Teaching Mathematics

Hey Fishcove families! It’s Ms. Emma. I’m taking over the blog this week to talk about everyone’s favorite subject: math!

Well, if it’s not exactly your favorite subject, or your forte, you are not alone. There is plenty of research to show that math causes a lot of anxiety for everyone, young and old, but the effects are especially pronounced for girls and children of color. There is also research that suggests that how you feel about math as a parent may affect how often you engage in math-related activities with your kids. Add in those biases that people have about who is and isn’t good at math (all bogus, of course. Everyone can be good at math!) and the perfect storm of math sadness begins to brew.

If you find yourself in this boat (like me) then I hope that I can assuage some of your fears. Incorporating math-related activities into your at-home learning is the best first step at ensuring that your child is flexing their math muscle. Below you will find some easy activities to do at home with your little one, with varying difficulty.

Sorting and Counting
Sorting is a super fun and engaging task for kids that also helps them learn how to organize similar items into different categories. There are plenty of different ways to sort. You can use jars, piles, bowls, or just group them together on the table. I think the clink of the jars adds a little something extra, but that’s just me.

Beans

Our fishcove friends are no strangers to beans. We’ve incorporated them into our classroom play in a variety of ways, but for the purpose of this blog, we’re going to focus on sorting and counting.

Do you have different types of beans in your house? Give your child a small pile of each and have them sort them! If that’s too easy, encourage them to sort the beans based on size! 

Don’t forget that you can work on numeracy skills by counting the number of beans as you sort.

Coins
Coins are super fun to sort! Because they have different sizes and colors, there are plenty of ways to sort them. I’ve included a fun worksheet below that you can use while you count. When you’re done, you’ll have a graph that shows how many coins you counted!

Tip: Every time your child finishes counting coins or beans, be sure to confirm with them that they understand how many are there. They may count 1-2-3-4, but follow up with a question like “So how many beans/coins are there total?”

Adding, Subtracting

You may feel that addition, subtraction, and fraction work is too complicated for your child, but I encourage you to give it a shot! You can use coins/beans/anything countable when practicing.
When I work on math with kids, it helps to really vocalize each step. Be sure to use easy math vocabulary such as “in total”, “take away”, “add in”, “out of”, etc. Here’s an example.
“How many beans do we have in total?
“If we start out with X amount of pennies, and take away/add in Y amount of pennies, how many beans are we left with?”
“If we have 4 beans, and color beans blue, how many beans out of four are there?”
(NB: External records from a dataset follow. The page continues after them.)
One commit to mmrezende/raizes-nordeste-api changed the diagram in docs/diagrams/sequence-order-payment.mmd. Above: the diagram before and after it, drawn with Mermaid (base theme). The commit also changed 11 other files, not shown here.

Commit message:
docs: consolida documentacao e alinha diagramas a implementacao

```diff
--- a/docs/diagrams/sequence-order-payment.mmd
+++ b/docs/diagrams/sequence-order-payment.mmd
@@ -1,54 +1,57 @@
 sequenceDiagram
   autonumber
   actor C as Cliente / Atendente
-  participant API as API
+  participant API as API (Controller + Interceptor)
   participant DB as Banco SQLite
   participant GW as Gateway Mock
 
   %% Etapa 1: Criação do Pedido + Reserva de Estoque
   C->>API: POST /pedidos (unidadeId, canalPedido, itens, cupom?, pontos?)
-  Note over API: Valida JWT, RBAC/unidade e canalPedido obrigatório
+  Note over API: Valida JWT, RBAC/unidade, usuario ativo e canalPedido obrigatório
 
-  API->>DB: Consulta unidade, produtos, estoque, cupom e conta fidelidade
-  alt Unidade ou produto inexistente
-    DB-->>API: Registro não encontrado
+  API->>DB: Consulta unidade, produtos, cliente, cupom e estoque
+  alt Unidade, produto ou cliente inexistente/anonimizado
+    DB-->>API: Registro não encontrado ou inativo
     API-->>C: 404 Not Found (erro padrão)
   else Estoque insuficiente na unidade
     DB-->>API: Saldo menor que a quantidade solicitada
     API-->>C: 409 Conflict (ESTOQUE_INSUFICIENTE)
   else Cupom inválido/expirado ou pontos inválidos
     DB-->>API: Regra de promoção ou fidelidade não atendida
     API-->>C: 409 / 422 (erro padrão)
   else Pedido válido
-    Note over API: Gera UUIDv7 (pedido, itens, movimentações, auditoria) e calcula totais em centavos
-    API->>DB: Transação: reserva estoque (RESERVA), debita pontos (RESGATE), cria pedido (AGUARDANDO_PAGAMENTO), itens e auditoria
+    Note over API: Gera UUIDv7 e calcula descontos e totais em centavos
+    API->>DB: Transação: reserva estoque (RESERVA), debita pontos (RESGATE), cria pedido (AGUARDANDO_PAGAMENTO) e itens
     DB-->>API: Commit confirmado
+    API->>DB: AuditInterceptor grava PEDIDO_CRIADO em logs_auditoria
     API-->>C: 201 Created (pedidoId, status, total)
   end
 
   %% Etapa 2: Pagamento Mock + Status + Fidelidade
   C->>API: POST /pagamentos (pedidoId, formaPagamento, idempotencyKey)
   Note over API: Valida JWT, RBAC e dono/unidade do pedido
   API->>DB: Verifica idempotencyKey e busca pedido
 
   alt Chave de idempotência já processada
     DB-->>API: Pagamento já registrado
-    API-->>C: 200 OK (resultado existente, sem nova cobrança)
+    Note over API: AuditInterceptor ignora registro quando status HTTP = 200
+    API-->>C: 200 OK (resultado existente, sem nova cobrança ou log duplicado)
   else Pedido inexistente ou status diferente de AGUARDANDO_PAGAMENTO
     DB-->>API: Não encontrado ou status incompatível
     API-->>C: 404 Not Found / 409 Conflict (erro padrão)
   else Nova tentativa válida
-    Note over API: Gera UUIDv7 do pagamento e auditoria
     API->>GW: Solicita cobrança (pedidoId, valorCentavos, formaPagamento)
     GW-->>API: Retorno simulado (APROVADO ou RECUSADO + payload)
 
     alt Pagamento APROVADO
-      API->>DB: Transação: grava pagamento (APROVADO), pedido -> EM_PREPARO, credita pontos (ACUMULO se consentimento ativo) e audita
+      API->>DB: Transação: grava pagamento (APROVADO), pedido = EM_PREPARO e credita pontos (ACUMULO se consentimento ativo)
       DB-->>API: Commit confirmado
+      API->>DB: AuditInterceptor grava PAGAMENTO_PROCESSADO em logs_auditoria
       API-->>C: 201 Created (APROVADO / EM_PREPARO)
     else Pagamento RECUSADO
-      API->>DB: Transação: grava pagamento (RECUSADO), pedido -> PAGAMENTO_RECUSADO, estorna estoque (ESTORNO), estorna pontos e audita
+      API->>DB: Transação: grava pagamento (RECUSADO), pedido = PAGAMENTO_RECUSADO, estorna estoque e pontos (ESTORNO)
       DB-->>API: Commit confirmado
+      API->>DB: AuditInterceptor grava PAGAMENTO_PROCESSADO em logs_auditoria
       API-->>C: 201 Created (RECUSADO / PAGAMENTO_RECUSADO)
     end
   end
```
I’ve included some really fun worksheets that will help aid you in these activities. I really recommend the circle coloring worksheet, because it is an easy to understand segway into teaching fractions.
Hint: When writing fractions out, I find it helpful to say “out of” as I write the fraction line to show the child that the fraction bar has a meaning, rather than being some scary, complicated looking math number.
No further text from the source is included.